Protein 0% 95% 0.06g 47 times less than Broccoli
Fats 0% 95% 0.06g 555.2 times less than Cheese
Carbs 4% 44% 12.65g 2.2 times less than Rice
Calories 14% 31% 288kcal 6.1 times more than Orange
Sugar 0% 37% 12.65g 1.4 times more than Coca-Cola
Fiber 0% 100% 0g N/A
Calcium 1% 74% 11mg 11.4 times less than Milk
Iron 2% 92% 0.12mg 21.7 times less than Beef
Magnesium 3% 80% 12mg 11.7 times less than Almond
Phosphorus 1% 95% 6mg 30.3 times less than Chicken meat
Potassium 4% 71% 148mg Equal to Cucumber
Sodium 0% 86% 9mg 54.4 times less than White Bread
Zinc 1% 90% 0.11mg 57.4 times less than Beef
Copper 8% 68% 0.07mg 2 times less than Shiitake
Vitamin E 0% 100% 0mg N/A
Vitamin D 0% 100% 0µg N/A
Vitamin C 0% 100% 0mg N/A
Vitamin B1 1% 92% 0.01mg 24.2 times less than Pea
Vitamin B2 7% 70% 0.1mg 1.4 times less than Avocado
Vitamin B3 3% 80% 0.43mg 22.5 times less than Turkey meat
Vitamin B5 1% 95% 0.04mg 32.3 times less than Sunflower seed
Vitamin B6 2% 89% 0.03mg 4.6 times less than Oat
Folate 0% 100% 0µg N/A
Vitamin B12 0% 100% 0µg N/A
Vitamin K 0% 100% 0µg N/A
Cholesterol 0% 100% 0mg N/A
Trans Fat 0% 100% 0g N/A
Saturated Fat 0% 93% 0.01g 589.5 times less than Beef
Monounsaturated Fat 0% 92% 0.01g 979.9 times less than Avocado
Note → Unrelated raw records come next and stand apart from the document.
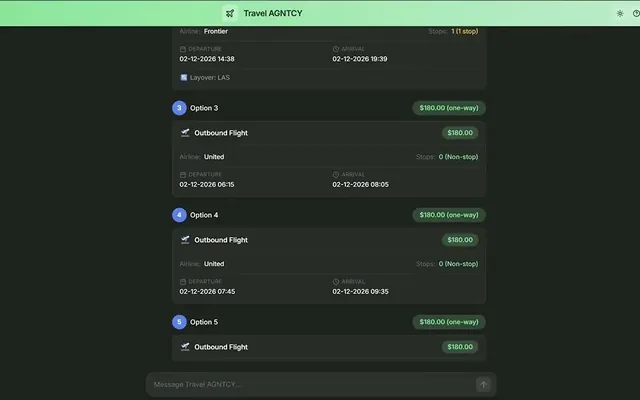
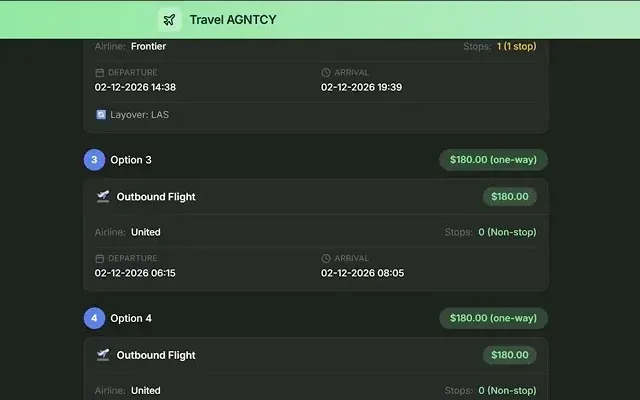
Theme-safe imagery and a token-driven chart

diff --git a/src/content/projects.ts b/src/content/projects.ts
@@ -17,8 +17,17 @@ export type Project = {
   links: { github?: string; demo?: string; live?: string; paper?: string }
   // `src` is the largest variant and the fallback; `srcSet` lists the cropped
   // WebP widths (480, 640 where the crop is wider, plus the largest the crop supports). width/height are the
-  // intrinsic size of `src`.
-  image?: { src: string; width: number; height: number; alt: string; srcSet?: string }
+  // intrinsic size of `src`. `tone` is the screenshot's own ground: only 'light' ones are dimmed in dark theme.
+  image?: {
+    src: string
+    width: number
+    height: number
+    alt: string
+    srcSet?: string
+    tone: 'light' | 'dark'
+  }
+  // The only chart is the Talk-to-Robot tier chart, drawn from tokens by TierChart instead of an <img>.
+  chart?: { alt: string }
   featured: boolean
   context?: string
 }
@@ -41,6 +50,7 @@ export const projects: Project[] = [
       width: 656,
       height: 410,
       alt: "WatchTower's triage queue showing live captured JavaScript errors with severity, version, and assignment",
+      tone: 'dark',
     },
     links: {
       github: 'https://github.com/cse110-sp26-group09/Watchtower-Course-Project',
@@ -67,11 +77,12 @@ export const projects: Project[] = [
       demo: 'https://youtu.be/T0EkJ9J_IQU',
     },
     image: {
-      src: '/travel-agntcy-947.webp',
-      srcSet: '/travel-agntcy-480.webp 480w, /travel-agntcy-640.webp 640w, /travel-agntcy-947.webp 947w',
-      width: 947,
-      height: 592,
-      alt: 'TravelAGNTCY running: an agent chat panel beside ranked flight options with airline, price, and layover detail',
+      src: '/travel-agntcy-640.webp',
+      srcSet: '/travel-agntcy-480.webp 480w, /travel-agntcy-640.webp 640w',
+      width: 640,
+      height: 400,
+      alt: 'TravelAGNTCY running: ranked one-way flight options, each with airline, price, stops, and departure and arrival times',
+      tone: 'dark',
     },
     featured: true,
     context: 'SANDHacks 2026',
@@ -97,6 +108,7 @@ export const projects: Project[] = [
       width: 920,
       height: 575,
       alt: "Stockroom's History page: a read-only log of purchase request events, each with its time, action, request, item, quantity, stock change and actor",
+      tone: 'light',
     },
     featured: true,
   },
@@ -119,10 +131,7 @@ export const projects: Project[] = [
     // paper itself calls misleading. Do not quote it as the headline result.
     result:
       'End-to-end success falls from 98% on literal coordinates to 50% on functional intent, while policy success held between 93 and 100%, which places the failures in grounding rather than control. Each tier fails differently rather than degrading smoothly: relative offsets land goals off the table, where a plain regex beat the LLM 85% to 77%; reference objects are off by a consistent 6 cm bias that controller retraining can absorb; and functional intent is not a coordinate problem at all, since annotators disagreed with each other about as much as the model did.',
-    image: {
-      src: '/talk-to-robot.svg',
-      width: 480,
-      height: 240,
+    chart: {
       alt: 'Bar chart of end-to-end success by instruction tier: 98.3% on literal coordinates, 93.3% on named regions, 76.7% on relative offsets, 73.3% on reference objects, and 50% on functional intent',
     },
     links: {
@@ -157,6 +166,7 @@ export const projects: Project[] = [
       width: 560,
       height: 280,
       alt: 'Two photos of a Cheerios box side by side, labelled Real and Synthetic, each with a detection box and a 0.99 confidence score',
+      tone: 'light',
     },
     featured: false,
     context: 'Kaggle competition',
@@ -181,6 +191,7 @@ export const projects: Project[] = [
       width: 840,
       height: 420,
       alt: "Personal Tracker's Home view: today's date, one overdue item first, then the coming days with course tags",
+      tone: 'light',
     },
     featured: false,
   },
@@ -200,11 +211,11 @@ export const projects: Project[] = [
     result:
       '96.7% validation accuracy from a fine-tuned ResNet18, with preprocessing and class balancing over a 1,200+ image dataset improving generalization by 18%.',
     image: {
-      src: '/bird-classifier-512.webp',
-      srcSet: '/bird-classifier-480.webp 480w, /bird-classifier-512.webp 512w',
-      width: 512,
-      height: 256,
+      src: '/bird-classifier-400.webp',
+      width: 400,
+      height: 200,
       alt: 'A common kingfisher perched on a branch against a blurred green background, one of the test images used to evaluate the classifier',
+      tone: 'light',
     },
     links: {
       github: 'https://github.com/AdityaJadhav17/bird-classifier-forest',

diff --git a/src/components/ui/button.tsx b/src/components/ui/button.tsx
@@ -12,26 +12,17 @@ const buttonVariants = cva(
         default: "bg-primary text-primary-foreground hover:bg-primary/80",
         outline:
           "border-border bg-background hover:border-muted-foreground hover:bg-muted hover:text-foreground aria-expanded:bg-muted aria-expanded:text-foreground dark:border-input dark:bg-input/30 dark:hover:border-muted-foreground dark:hover:bg-input/50",
-        secondary:
-          "bg-secondary text-secondary-foreground hover:bg-[color-mix(in_oklch,var(--secondary),var(--foreground)_5%)] aria-expanded:bg-secondary aria-expanded:text-secondary-foreground",
         ghost:
           "hover:bg-muted hover:text-foreground aria-expanded:bg-muted aria-expanded:text-foreground dark:hover:bg-muted/50",
-        destructive:
-          "bg-destructive/10 text-destructive hover:bg-destructive/20 focus-visible:border-destructive/40 focus-visible:ring-destructive/20 dark:bg-destructive/20 dark:hover:bg-destructive/30 dark:focus-visible:ring-destructive/40",
-        link: "text-primary underline-offset-4 hover:underline",
       },
       size: {
         default:
-          "h-8 gap-1.5 px-2.5 has-data-[icon=inline-end]:pr-2 has-data-[icon=inline-start]:pl-2",
-        xs: "h-6 gap-1 rounded-[min(var(--radius-md),10px)] px-2 text-xs in-data-[slot=button-group]:rounded-lg has-data-[icon=inline-end]:pr-1.5 has-data-[icon=inline-start]:pl-1.5 [&_svg:not([class*='size-'])]:size-3",
-        sm: "h-7 gap-1 rounded-[min(var(--radius-md),12px)] px-2.5 text-[0.8rem] in-data-[slot=button-group]:rounded-lg has-data-[icon=inline-end]:pr-1.5 has-data-[icon=inline-start]:pl-1.5 [&_svg:not([class*='size-'])]:size-3.5",
-        lg: "h-9 gap-1.5 px-2.5 has-data-[icon=inline-end]:pr-2 has-data-[icon=inline-start]:pl-2",
+          "h-8 gap-1.5 px-2.5",
+        sm: "h-7 gap-1 rounded-[min(var(--radius-md),12px)] px-2.5 text-[0.8rem] [&_svg:not([class*='size-'])]:size-3.5",
+        lg: "h-9 gap-1.5 px-2.5",
         icon: "size-8 pointer-coarse:min-w-11",
-        "icon-xs":
-          "size-6 pointer-coarse:min-w-11 rounded-[min(var(--radius-md),10px)] in-data-[slot=button-group]:rounded-lg [&_svg:not([class*='size-'])]:size-3",
         "icon-sm":
-          "size-7 pointer-coarse:min-w-11 rounded-[min(var(--radius-md),12px)] in-data-[slot=button-group]:rounded-lg",
-        "icon-lg": "size-9 pointer-coarse:min-w-11",
+          "size-7 pointer-coarse:min-w-11 rounded-[min(var(--radius-md),12px)]",
       },
     },
     defaultVariants: {

diff --git a/src/components/ProjectCard.tsx b/src/components/ProjectCard.tsx
@@ -1,6 +1,7 @@
 import { ChevronDown, ExternalLink, FileText } from 'lucide-react'
 import { FaGithub, FaYoutube } from 'react-icons/fa'
 import type { Project } from '@/content/projects'
+import { TierChart } from '@/components/TierChart'
 import { cn } from '@/lib/utils'
 
 type ProjectCardProps = {
@@ -47,6 +48,7 @@ const linkClass =
 
 export function ProjectCard({ project, className, layout = 'stacked' }: ProjectCardProps) {
   const isWide = layout === 'wide'
+  const ratio = isWide ? 'aspect-[16/10]' : 'aspect-[2/1]'
   const shownStack = project.stack.slice(0, MAX_TAGS)
   const hiddenCount = project.stack.length - shownStack.length
   const { outcome, metric } = project
@@ -97,7 +99,12 @@ export function ProjectCard({ project, className, layout = 'stacked' }: ProjectC
           isWide && 'md:flex md:w-2/5 md:items-center md:border-r md:border-b-0',
         )}
       >
-        {project.image ? (
+        {project.chart ? (
+          <TierChart
+            alt={project.chart.alt}
+            className={cn('w-full rounded-md bg-card ring-1 ring-border', ratio)}
+          />
+        ) : project.image ? (
           <img
             src={project.image.src}
             srcSet={project.image.srcSet}
@@ -108,11 +115,12 @@ export function ProjectCard({ project, className, layout = 'stacked' }: ProjectC
             loading="lazy"
             className={cn(
               // Every image is pre-cropped to its slot (16:10 wide, 2:1 in the
-              // grid), so object-cover only absorbs rounding. The dark filter
-              // keeps light screenshots and the chart from glaring on the
-              // dark ground.
-              'w-full rounded-md object-cover ring-1 ring-border dark:brightness-[.85] dark:contrast-[.95]',
-              isWide ? 'aspect-[16/10]' : 'aspect-[2/1]',
+              // grid), so object-cover only absorbs rounding. Light screenshots
+              // are dimmed in dark theme so they do not glare; dark ones keep
+              // their own ground. Never inverted.
+              'w-full rounded-md object-cover ring-1 ring-border',
+              project.image.tone === 'light' && 'dark:brightness-[.85]',
+              ratio,
             )}
           />
         ) : (

diff --git a/src/components/TierChart.tsx b/src/components/TierChart.tsx
@@ -1,0 +1,44 @@
+// Talk-to-Robot, Table 1 of the CSE 190 paper (baseline evaluation, few-shot):
+// end-to-end success by instruction tier. Colours and type come from the
+// .tier-chart rules in theme.css, so it follows light and dark with no hex.
+const TIERS: [name: string, value: number][] = [
+  ['Literal', 98.3],
+  ['Region', 93.3],
+  ['Offsets', 76.7],
+  ['Reference', 73.3],
+  ['Intent', 50],
+]
+const BASE = 124 // y of 0%; 0.84 user units per percentage point
+const y = (v: number) => BASE - v * 0.84
+const top = y(98.3)
+
+export function TierChart({ alt, className }: { alt: string; className: string }) {
+  return (
+    <svg viewBox="0 0 320 160" role="img" aria-label={alt} className={`tier-chart ${className}`}>
+      <text x="12" y="15" className="ttl">
+        End-to-end success by instruction tier
+      </text>
+      <line x1="12" x2="308" y1={top} y2={top} className="ref" />
+      <text x="308" y={top - 4} className="ref-label">
+        T0 baseline
+      </text>
+      {TIERS.map(([name, value], i) => {
+        const t = y(value)
+        return (
+          // Slot centres across x 12..308, 59.2 apart.
+          <g key={name} transform={`translate(${41.6 + 59.2 * i})`}>
+            <rect x="-20" y={t} width="40" height={BASE - t} className={i === 4 ? 'hot' : undefined} />
+            <text y={t - 4} className="val">
+              {value.toFixed(1)}%
+            </text>
+            <text y={BASE + 13} className="id">
+              T{i}
+            </text>
+            <text y={BASE + 25}>{name}</text>
+          </g>
+        )
+      })}
+      <line x1="12" x2="308" y1={BASE} y2={BASE} className="axis" />
+    </svg>
+  )
+}

diff --git a/src/styles/theme.css b/src/styles/theme.css
@@ -278,6 +278,32 @@
     }
   }
 
+  /* TierChart (Talk-to-Robot). Presentation lives here, not in the component,
+     to keep the JS budget: fill, anchor and size inherit from .tier-chart and
+     the children override only what differs. Sizes are SVG user units, so they
+     scale with the poster. Bars and labels are muted-foreground (>= 6.9:1 on
+     card); .hot, the T4 bar, is accent-signal (>= 3.78:1 on card). The halo
+     in the card colour stops the dashed reference line striking through the
+     value labels. */
+  .tier-chart {
+    fill: var(--color-muted-foreground);
+    font: 9px var(--font-sans);
+    text-anchor: middle;
+  }
+  .tier-chart rect { rx: 2px; }
+  .tier-chart .hot { fill: var(--color-accent-signal); }
+  .tier-chart .ttl { fill: var(--color-foreground); font-size: 11px; font-weight: 600; text-anchor: start; }
+  .tier-chart .val { fill: var(--color-foreground); font-size: 10px; font-weight: 600; }
+  .tier-chart .id { font-size: 10px; font-weight: 600; }
+  .tier-chart .val, .tier-chart .ref-label {
+    paint-order: stroke;
+    stroke: var(--color-card);
+    stroke-width: 3px;
+  }
+  .tier-chart .ref-label { text-anchor: end; }
+  .tier-chart .ref { stroke: var(--color-muted-foreground); stroke-dasharray: 4 3; }
+  .tier-chart .axis { stroke: var(--color-input); stroke-width: 1.5px; }
+
   /* Decorative dot grid behind the Contact section. Declared here rather than
      inline because the dot colour has to resolve from a token, and theme.css
      is the only place colour is allowed to be resolved. Masked radially so it

diff --git a/src/styles/palette.test.ts b/src/styles/palette.test.ts
@@ -48,6 +48,9 @@ const USAGE: [string, string[], number][] = [
   ['accent-foreground', ['accent-ink'], 4.5],
   ['destructive-foreground', ['destructive'], 4.5],
   ['accent-signal', SURFACES, 3],
+  // TierChart marks sit on card: bars are muted-foreground, the T4 highlight is accent-signal.
+  ['muted-foreground', ['card'], 3],
+  ['accent-signal', ['card'], 3],
   ['ring', SURFACES, 3],
   ['input', SURFACES, 3],
 ]
@@ -101,13 +104,12 @@ describe('accent discipline', () => {
 
   it('no palette hex outside theme.css', () => {
     const hex = /#[0-9a-fA-F]{3,8}\b/
-    // favicon.svg and 404.html are generated into public/ from the tokens (gitignored);
-    // talk-to-robot.svg is a committed data figure with its own colours, not site chrome.
+    // favicon.svg and 404.html are generated into public/ from the tokens (gitignored).
     const files = [
       ...src.filter((f) => /\.tsx?$/.test(f)),
       join(process.cwd(), 'index.html'),
       ...walk(join(process.cwd(), 'public')).filter(
-        (f) => /\.(svg|html)$/.test(f) && !/[\\/](favicon\.svg|404\.html|talk-to-robot\.svg)$/.test(f),
+        (f) => /\.(svg|html)$/.test(f) && !/[\\/](favicon\.svg|404\.html)$/.test(f),
       ),
     ]
     const offenders = files.filter((f) => hex.test(readFileSync(f, 'utf8'))).map(rel)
Polyunsaturated fat 0% 96% 0g 11793.5 times less than Walnut


The source of all the nutrient values on the page (excluding the main article and glycemic index text the sources for which are presented separately if present) is the USDA's FoodCentral. The exact link to the food presented on this page can be found below.


Data provided by should be considered and used as information only. Please consult your physician before beginning any diet.